### EXERCISE DETAILS
Each image should be skipped while the records are restated word for word.

### RECORD EXTRACTS
*** Begin section ***

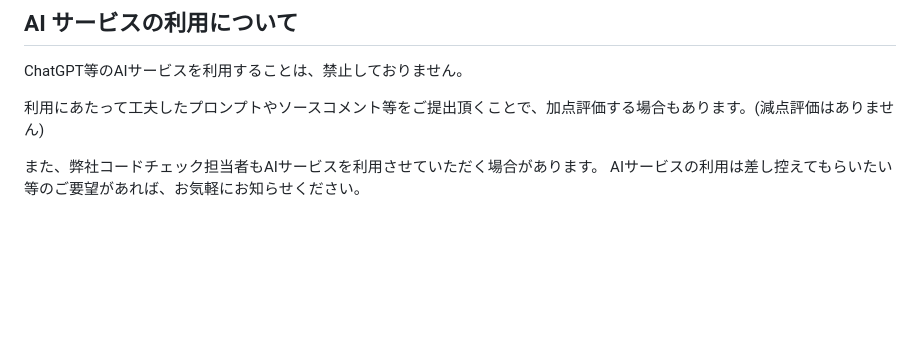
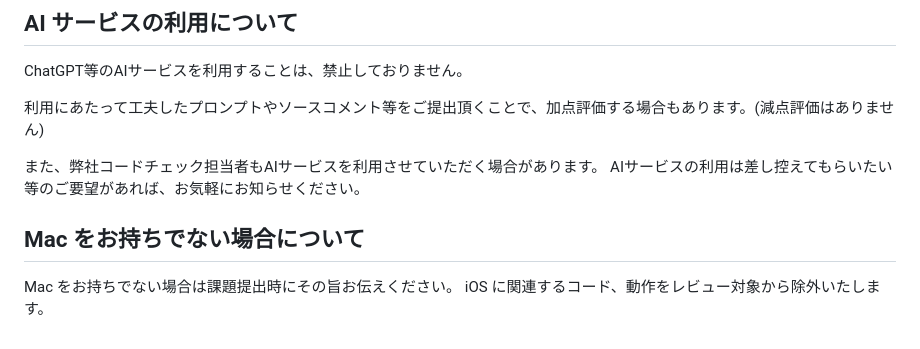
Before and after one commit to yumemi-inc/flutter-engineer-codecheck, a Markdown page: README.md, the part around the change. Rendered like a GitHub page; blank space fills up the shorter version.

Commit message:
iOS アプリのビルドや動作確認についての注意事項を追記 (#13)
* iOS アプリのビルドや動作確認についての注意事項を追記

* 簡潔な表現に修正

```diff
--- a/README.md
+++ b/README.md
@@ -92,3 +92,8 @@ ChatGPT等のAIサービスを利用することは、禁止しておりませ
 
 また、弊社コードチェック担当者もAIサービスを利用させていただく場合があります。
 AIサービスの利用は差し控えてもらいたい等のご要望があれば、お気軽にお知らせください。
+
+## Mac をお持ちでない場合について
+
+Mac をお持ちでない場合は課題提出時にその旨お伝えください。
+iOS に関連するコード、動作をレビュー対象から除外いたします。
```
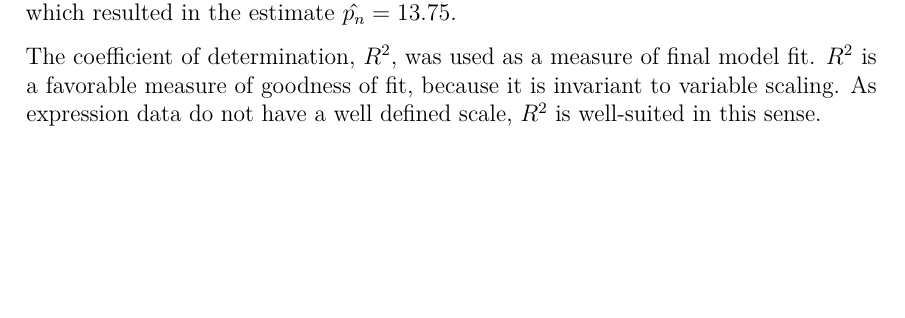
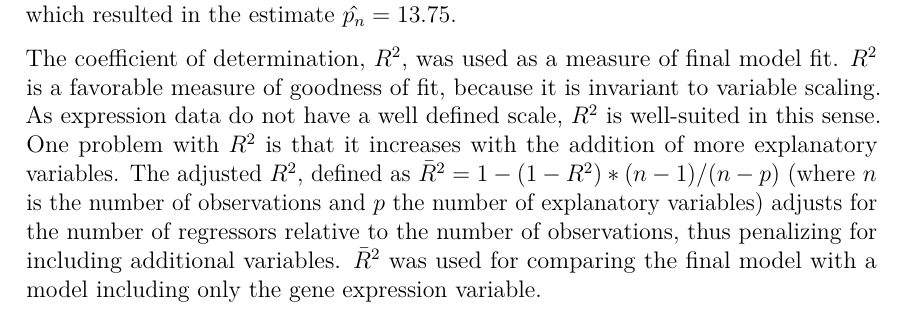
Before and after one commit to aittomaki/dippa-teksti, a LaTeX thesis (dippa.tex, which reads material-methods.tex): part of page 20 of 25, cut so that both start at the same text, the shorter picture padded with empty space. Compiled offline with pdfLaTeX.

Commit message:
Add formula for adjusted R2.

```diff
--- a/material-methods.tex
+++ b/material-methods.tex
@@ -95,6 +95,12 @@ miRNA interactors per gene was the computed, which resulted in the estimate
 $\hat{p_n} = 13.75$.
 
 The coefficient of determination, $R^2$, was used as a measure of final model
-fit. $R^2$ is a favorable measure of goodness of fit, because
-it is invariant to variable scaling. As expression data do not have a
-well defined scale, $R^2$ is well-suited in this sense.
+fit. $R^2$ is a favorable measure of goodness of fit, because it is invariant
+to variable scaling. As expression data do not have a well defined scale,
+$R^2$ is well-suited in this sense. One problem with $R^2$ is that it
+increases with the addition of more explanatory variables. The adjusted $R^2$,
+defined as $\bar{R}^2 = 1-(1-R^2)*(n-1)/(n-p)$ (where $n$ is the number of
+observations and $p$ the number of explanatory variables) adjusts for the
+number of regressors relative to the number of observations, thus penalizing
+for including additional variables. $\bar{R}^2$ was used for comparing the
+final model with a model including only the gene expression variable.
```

*** End section ***

### SOLUTION BELOW
Before and after one commit to yumemi-inc/flutter-engineer-codecheck, a Markdown page: README.md, the part around the change. Rendered like a GitHub page; blank space fills up the shorter version.

Commit message:
iOS アプリのビルドや動作確認についての注意事項を追記 (#13)
* iOS アプリのビルドや動作確認についての注意事項を追記

* 簡潔な表現に修正

```diff
--- a/README.md
+++ b/README.md
@@ -92,3 +92,8 @@ ChatGPT等のAIサービスを利用することは、禁止しておりませ
 
 また、弊社コードチェック担当者もAIサービスを利用させていただく場合があります。
 AIサービスの利用は差し控えてもらいたい等のご要望があれば、お気軽にお知らせください。
+
+## Mac をお持ちでない場合について
+
+Mac をお持ちでない場合は課題提出時にその旨お伝えください。
+iOS に関連するコード、動作をレビュー対象から除外いたします。
```
Before and after one commit to aittomaki/dippa-teksti, a LaTeX thesis (dippa.tex, which reads material-methods.tex): part of page 20 of 25, cut so that both start at the same text, the shorter picture padded with empty space. Compiled offline with pdfLaTeX.

Commit message:
Add formula for adjusted R2.

```diff
--- a/material-methods.tex
+++ b/material-methods.tex
@@ -95,6 +95,12 @@ miRNA interactors per gene was the computed, which resulted in the estimate
 $\hat{p_n} = 13.75$.
 
 The coefficient of determination, $R^2$, was used as a measure of final model
-fit. $R^2$ is a favorable measure of goodness of fit, because
-it is invariant to variable scaling. As expression data do not have a
-well defined scale, $R^2$ is well-suited in this sense.
+fit. $R^2$ is a favorable measure of goodness of fit, because it is invariant
+to variable scaling. As expression data do not have a well defined scale,
+$R^2$ is well-suited in this sense. One problem with $R^2$ is that it
+increases with the addition of more explanatory variables. The adjusted $R^2$,
+defined as $\bar{R}^2 = 1-(1-R^2)*(n-1)/(n-p)$ (where $n$ is the number of
+observations and $p$ the number of explanatory variables) adjusts for the
+number of regressors relative to the number of observations, thus penalizing
+for including additional variables. $\bar{R}^2$ was used for comparing the
+final model with a model including only the gene expression variable.
```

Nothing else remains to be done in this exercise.